Blue Stilton takes its name from the village Stilton just south of Peterborough which was a coaching stop on the Great North Road. Recent research has confirmed that a cheese named Stilton was made here, although it seems that it was a hard-pressed, cooked cream cheese, quite different to the recipe of today. 

The history of Stilton can be traced back to the early 18th century with a number of printed references referring to the cheese. In 1721 a recipe for a Stilton cheese was published by Richard Bradley, later first Professor of Botany at Cambridge University. Daniel Defoe in his 1724 work A tour thro' the whole island of Great Britain describes passing through Stilton “a town famous for cheese, which is call'd our English Parmesan…” 


According to the Stilton Cheesemaker's Association, the first person to market and sell Blue Stilton cheese was Cooper Thornhill, owner of the Bell Inn in Stilton. Being on the Great North Road, a main stagecoach route from London to Northern England, he was able to promote the cheese and the fame and sales of Stilton spread rapidly. Due to the growing demand, legend has it that he made a deal with Frances Pawlett (or Paulet), a "skilled cheese maker" of Wymondham, Leicestershire, to supply a slightly different version – also called Stilton which was most likely the forerunner of the Blue Stilton we know today. 

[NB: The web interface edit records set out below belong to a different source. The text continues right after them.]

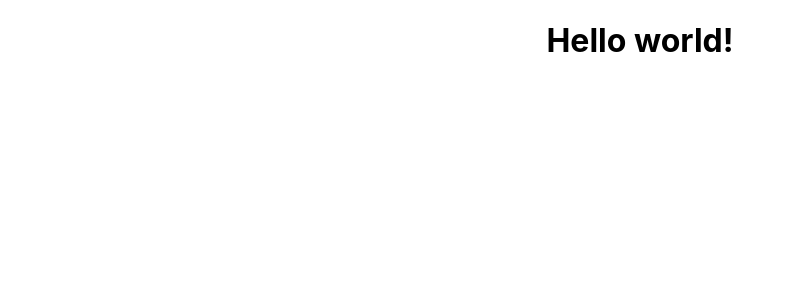
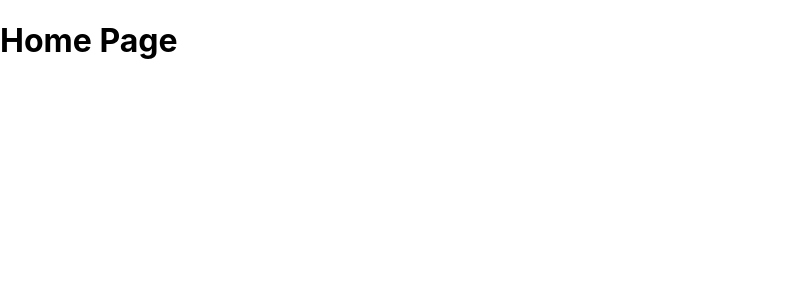
Before and after one commit to aaronrjackson/TIMS, a React (Create React App) app in the folder frontend/: page / in a window 1280 px wide. Shown: the top 300 px of the page, without its empty margins (0-792 px from the left). Built offline with nearby package versions, Linux system fonts and the light colour scheme.

Commit message:
cooking with multiple webpages

```diff
--- a/frontend/package.json
+++ b/frontend/package.json
@@ -9,6 +9,7 @@
     "@testing-library/user-event": "^13.5.0",
     "react": "^19.1.0",
     "react-dom": "^19.1.0",
+    "react-router-dom": "^6.30.0",
     "react-scripts": "5.0.1",
     "web-vitals": "^2.1.4"
   },
--- a/frontend/src/App.js
+++ b/frontend/src/App.js
@@ -1,12 +1,23 @@
-import logo from './logo.svg';
+import { BrowserRouter as Router, Routes, Route } from 'react-router-dom';
 import './App.css';
+
+// Create two simple components
+function Home() {
+  return <h1>Home Page</h1>;
+}
+
+function FormPage() {
+  return <h1>Form Page</h1>;
+}
 
 function App() {
   return (
-    <div className="App">
-      <h1>Hello world!</h1>
-      {/* You can add other components here */}
-    </div>
+    <Router>
+      <Routes>
+        <Route path="/" element={<Home />} />
+        <Route path="/form" element={<FormPage />} />
+      </Routes>
+    </Router>
   );
 }
 
```
Also changed, not shown: 1 other file (tests, documents, lock files or other folders).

Production of cheese ceased in the village of Stilton during the course of the 18th century with most Stilton being produced in Leicestershire, Nottinghamshire and then Derbyshire. 

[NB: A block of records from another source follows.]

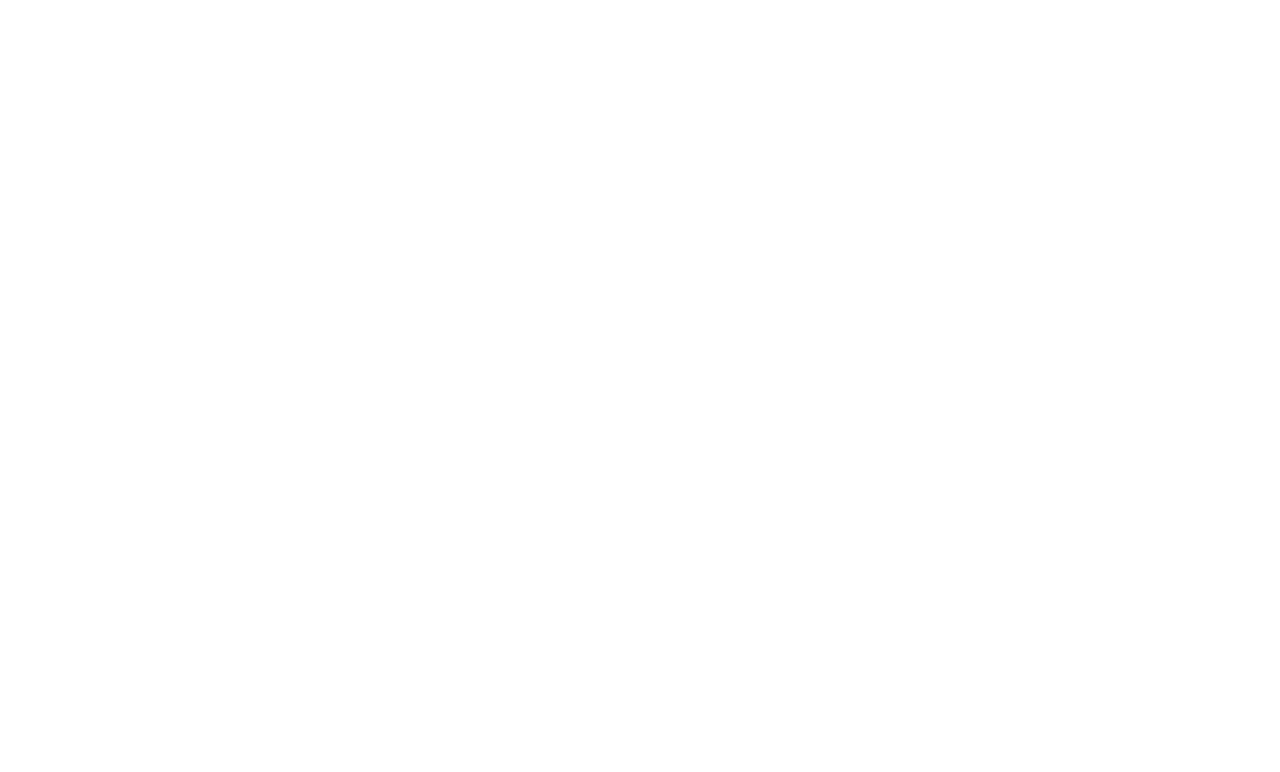
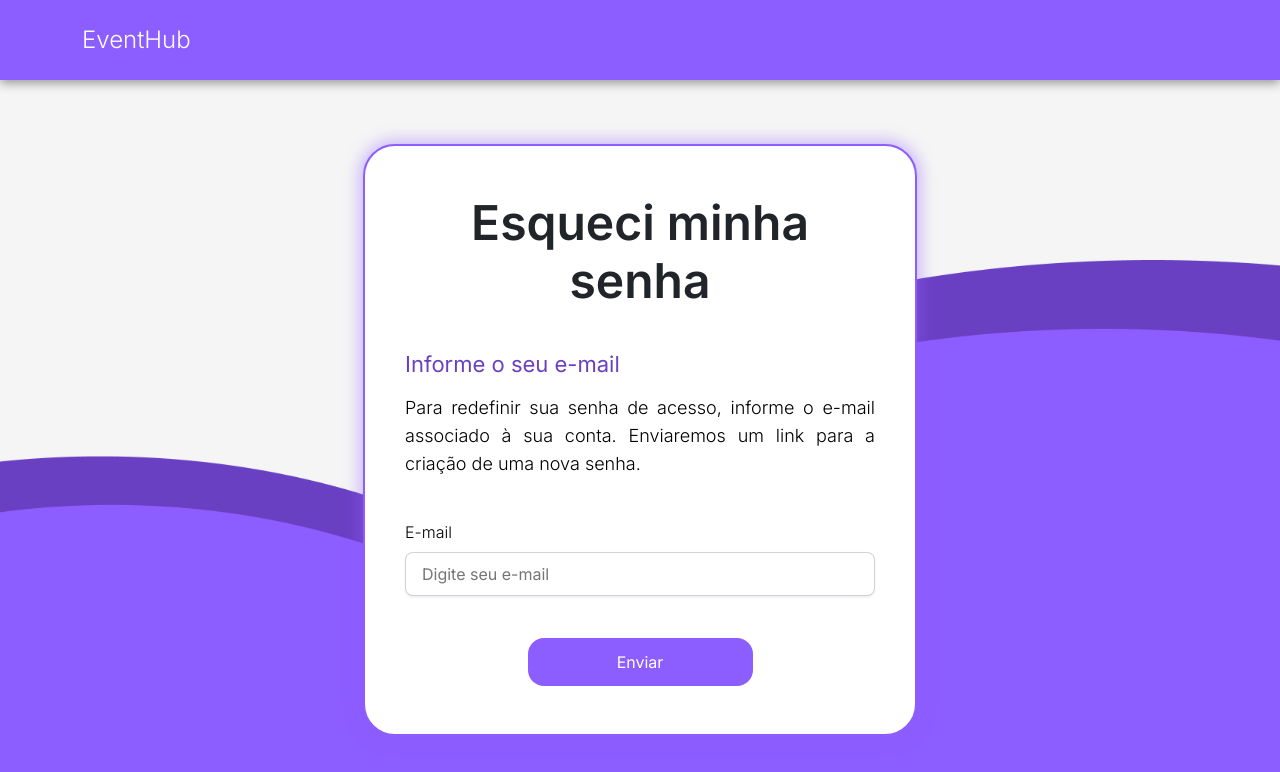
Before and after one commit to Eventhub-TCC/eventhub-tcc.github.io, a React (Create React App) app: page /esqueci-senha in a window 1280 px wide. Before the commit this address had no page. Shown: the top 772 px of the page. Built offline with nearby package versions, Linux system fonts and the light colour scheme.

Commit message:
feat(senha): cria pagina esqueci minha senha
- Rota /esqueci-senha criada
- Página de esqueci minha senha criada
- Instrução agora é um componente e foi ajustada no cadastro do usuário

```diff
--- a/src/App.tsx
+++ b/src/App.tsx
@@ -3,6 +3,7 @@
 import CadastroUsuario from './paginas/CadastroUsuario/CadastroUsuario'
 import CadastroEvento from './paginas/CadastroEvento/CadastroEvento'
 import UsuarioLayout from './componentes/UsuarioLayout/UsuarioLayout'
+import EsqueciSenha from './paginas/EsqueciSenha/EsqueciSenha'
 
 const App = () => {
   return (
@@ -11,6 +12,7 @@
         <Route element={<UsuarioLayout />}>
           <Route path='login' element={<Login />}/>
           <Route path='cadastro' element={<CadastroUsuario />}/>
+          <Route path='esqueci-senha' element={<EsqueciSenha />}/>
         </Route>
         <Route path='criar-evento' element={<CadastroEvento />}/>
       </Routes>
--- /dev/null
+++ b/src/componentes/Instrucao/Instrucao.css
@@ -0,0 +1,25 @@
+.instrucao__titulo{
+    color: var(--purple-800);
+    font-size: 1.375rem;
+    font-weight: 400;
+    margin-bottom: 1rem;
+}
+
+.instrucao__texto{
+    color: black;
+    text-align: justify;
+    font-size: 1.125rem;
+    font-weight: 300;
+    line-height: 1.75rem;
+    margin: 0;
+}
+
+@media screen and (max-width: 460px){
+    .instrucao__titulo{
+        font-size: 1.25rem;
+    }
+
+    .instrucao__texto{
+        font-size: 1rem;
+    }
+}
--- /dev/null
+++ b/src/componentes/Instrucao/Instrucao.tsx
@@ -0,0 +1,16 @@
+import './Instrucao.css'
+
+const Instrucao = ({titulo, texto}: any) => {
+    return (
+        <div>
+            <h3 className='instrucao__titulo'>
+                {titulo}
+            </h3>
+            <p className='instrucao__texto'>
+                {texto}
+            </p>
+        </div>
+    )
+}
+
+export default Instrucao
--- a/src/paginas/CadastroUsuario/CadastroUsuario.css
+++ b/src/paginas/CadastroUsuario/CadastroUsuario.css
@@ -1,19 +1,3 @@
-.cadastro-usuario__titulo-instrucao{
-    color: var(--purple-800);
-    font-size: 1.375rem;
-    font-weight: 400;
-    margin-bottom: 1rem;
-}
-
-.cadastro-usuario__texto-instrucao{
-    color: black;
-    text-align: justify;
-    font-size: 1.125rem;
-    font-weight: 300;
-    line-height: 1.75rem;
-    margin: 0;
-}
-
 .cadastro-usuario__opcoes-container{
     margin: 1.1rem 0;
 }
@@ -110,13 +94,3 @@
         width: 100%;
     }
 }
-
-@media screen and (max-width: 460px){
-    .cadastro-usuario__titulo-instrucao{
-        font-size: 1.25rem;
-    }
-
-    .cadastro-usuario__texto-instrucao{
-        font-size: 1rem;
-    }
-}
--- a/src/paginas/CadastroUsuario/CadastroUsuario.tsx
+++ b/src/paginas/CadastroUsuario/CadastroUsuario.tsx
@@ -9,6 +9,7 @@
 import axios from "axios"
 import FeedbackFormulario from "../../componentes/FeedbackFormulario/FeedbackFormulario"
 import { PatternFormat } from "react-number-format"
+import Instrucoes from "../../componentes/Instrucao/Instrucao"
 
 interface Usuarios{
     organizador: boolean;
@@ -642,14 +643,10 @@
             }
             {
                 passoAtual <= qtdPassos ?
-                    <div>
-                        <h3 className='cadastro-usuario__titulo-instrucao'>
-                            {instrucoesFiltradas[passoAtual]?.titulo}
-                        </h3>
-                        <p className='cadastro-usuario__texto-instrucao'>
-                            {instrucoesFiltradas[passoAtual]?.texto}
-                        </p>
-                    </div>
+                    <Instrucoes
+                        titulo={instrucoesFiltradas[passoAtual]?.titulo}
+                        texto={instrucoesFiltradas[passoAtual]?.texto}
+                    />
                 : ''
             }
             {
--- /dev/null
+++ b/src/paginas/EsqueciSenha/EsqueciSenha.css
@@ -0,0 +1,16 @@
+.esqueci-senha__container-botao{
+    width: 100%;
+    min-width: fit-content;
+    display: flex;
+    justify-content: center;
+}
+
+.esqueci-senha__botao{
+    width: 14.0625rem;
+}
+
+@media screen and (max-width: 700px){
+    .esqueci-senha__botao{
+        width: 100%;
+    }
+}
--- /dev/null
+++ b/src/paginas/EsqueciSenha/EsqueciSenha.tsx
@@ -0,0 +1,106 @@
+import './EsqueciSenha.css'
+import { ChangeEvent, FormEvent, useState } from 'react';
+import axios from 'axios';
+import Formulario from '../../componentes/Formulario/Formulario'
+import Input from '../../componentes/Input/Input';
+import Botao from '../../componentes/Botao/Botao';
+import Instrucao from '../../componentes/Instrucao/Instrucao';
+import ErroCampoForm from '../../componentes/ErroCampoForm/ErroCampoForm';
+import FeedbackFormulario from '../../componentes/FeedbackFormulario/FeedbackFormulario';
+
+const EsqueciSenha = () => {
+    const [email, setEmail] = useState('');
+    const [carregando, setCarregando] = useState(false);
+    const [erro, setErro] = useState(false);
+    const [formSucesso, setFormSucesso] = useState<boolean | null>(null);
+
+    const enviarLink = async (e: FormEvent) => {
+        e.preventDefault();
+        if(erro) return;
+        try{
+            setCarregando(true);
+            await axios.post('http://localhost:3000/users/forgot-password', {email});
+            setFormSucesso(true);
+        }
+        catch(e: any){
+            if(e.code === 'ERR_NETWORK'){
+                setFormSucesso(false);
+                return;
+            }
+            setErro(true);
+        }
+        finally{
+            setCarregando(false);
+        }
+    }
+
+    return (
+        <Formulario titulo={formSucesso === null ? 'Esqueci minha senha' : ''} onSubmit={enviarLink}>
+            {
+                formSucesso === null ?
+                    <>
+                        <Instrucao
+                            titulo="Informe o seu e-mail"
+                            texto="Para redefinir sua senha de acesso, informe o e-mail associado à sua conta. Enviaremos um link para a criação de uma nova senha."
+                        />
+                        <div>
+                            <Input
+                                cabecalho
+                                cabecalhoTexto='E-mail'
+                                tipo='email'
+                                dica='Digite seu e-mail'
+                                obrigatorio
+                                onChange={(e: ChangeEvent<HTMLInputElement>) => {
+                                    setEmail(e.target.value);
+                                    setErro(false);
+                                }}
+                                valor={email}
+                                name='email'
+                                autoComplete='email'
+                            />
+                            {
+                                erro &&
+                                <ErroCampoForm
+                                    mensagem='E-mail não encontrado'
+                                />
+                            }
+                        </div>
+                        <div className='esqueci-senha__container-botao'>
+                            <div className='esqueci-senha__botao'>
+                                <Botao
+                                    tamanho='max'
+                                    texto={
+                                        carregando ?
+                                            <div className="spinner-border spinner-border-sm" role="status">
+                                                <span className="visually-hidden">Carregando...</span>
+                                            </div>
+                                        : 'Enviar'
+                                    }
+                                    submit
+                                />
+                            </div>
+                        </div>
+                    </>
+                : formSucesso ?
+                    <FeedbackFormulario
+                        icone='fa-solid fa-envelope-circle-check'
+                        titulo='E-mail enviado!'
+                        texto='O e-mail de redefinição de senha foi enviado. Caso não encontre na caixa de entrada, verifique a caixa de spam.'
+                        textoBotao='Voltar ao início'
+                        caminhoBotao='/'
+                    />
+                :
+                <FeedbackFormulario
+                    erro
+                    icone='fa-regular fa-circle-xmark'
+                    titulo='Oops...'
+                    texto='Um problema inesperado ocorreu e não foi possível enviar o e-mail de redefinição de senha. Por favor, tente novamente mais tarde.'
+                    textoBotao='Voltar ao início'
+                    caminhoBotao='/'
+                />
+            }
+        </Formulario>
+    )
+}
+
+export default EsqueciSenha
```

In 1936 the Stilton Cheesemakers' Association (SCMA) was formed and began to lobby for regulation to protect the quality and origin of the cheese. In 1966 Stilton was granted legal protection via a certification trademark, the only British cheese to have received this status. 

Stilton has become a true part of English culture.



The British author G. K. Chesterton wrote a sonnet about it, “Sonnet to a Stilton Cheese”. A character named G. D'Arcy "Stilton" Cheesewright appears in several of the Jeeves novels of P. G. Wodehouse. George Orwell wrote in an essay "In Defence of English Cooking", published in the Evening Standard in 1945 "…Then there are the English cheeses. There are not many of them, but I fancy that Stilton is the best cheese of its type in the world, with Wensleydale not far behind."

How to Enjoy It

Blue Stilton is often eaten with fruit and nuts such as walnuts, apples or pears but also is served with celery and is delicious drizzled with honey. It is perfect eaten on crackers, bread, and oat biscuits. The rind is edible and many find it delicious. The flavour of the cheese makes it very versatile and it can be used for sauces for meat, crumbled over salads, or even added to soups. 

Some scoop a hollow in the center of the cheese and pour port wine into it – however this practice is rather frowned upon, as it can cause the cheese to dry out.   Stilton is traditionally served with Port at Christmas time with which it pairs wonderfully. It also is lovely with a sweet sherry or a Madeira. 

Sources: Wikipedia,, Castello cheese,,,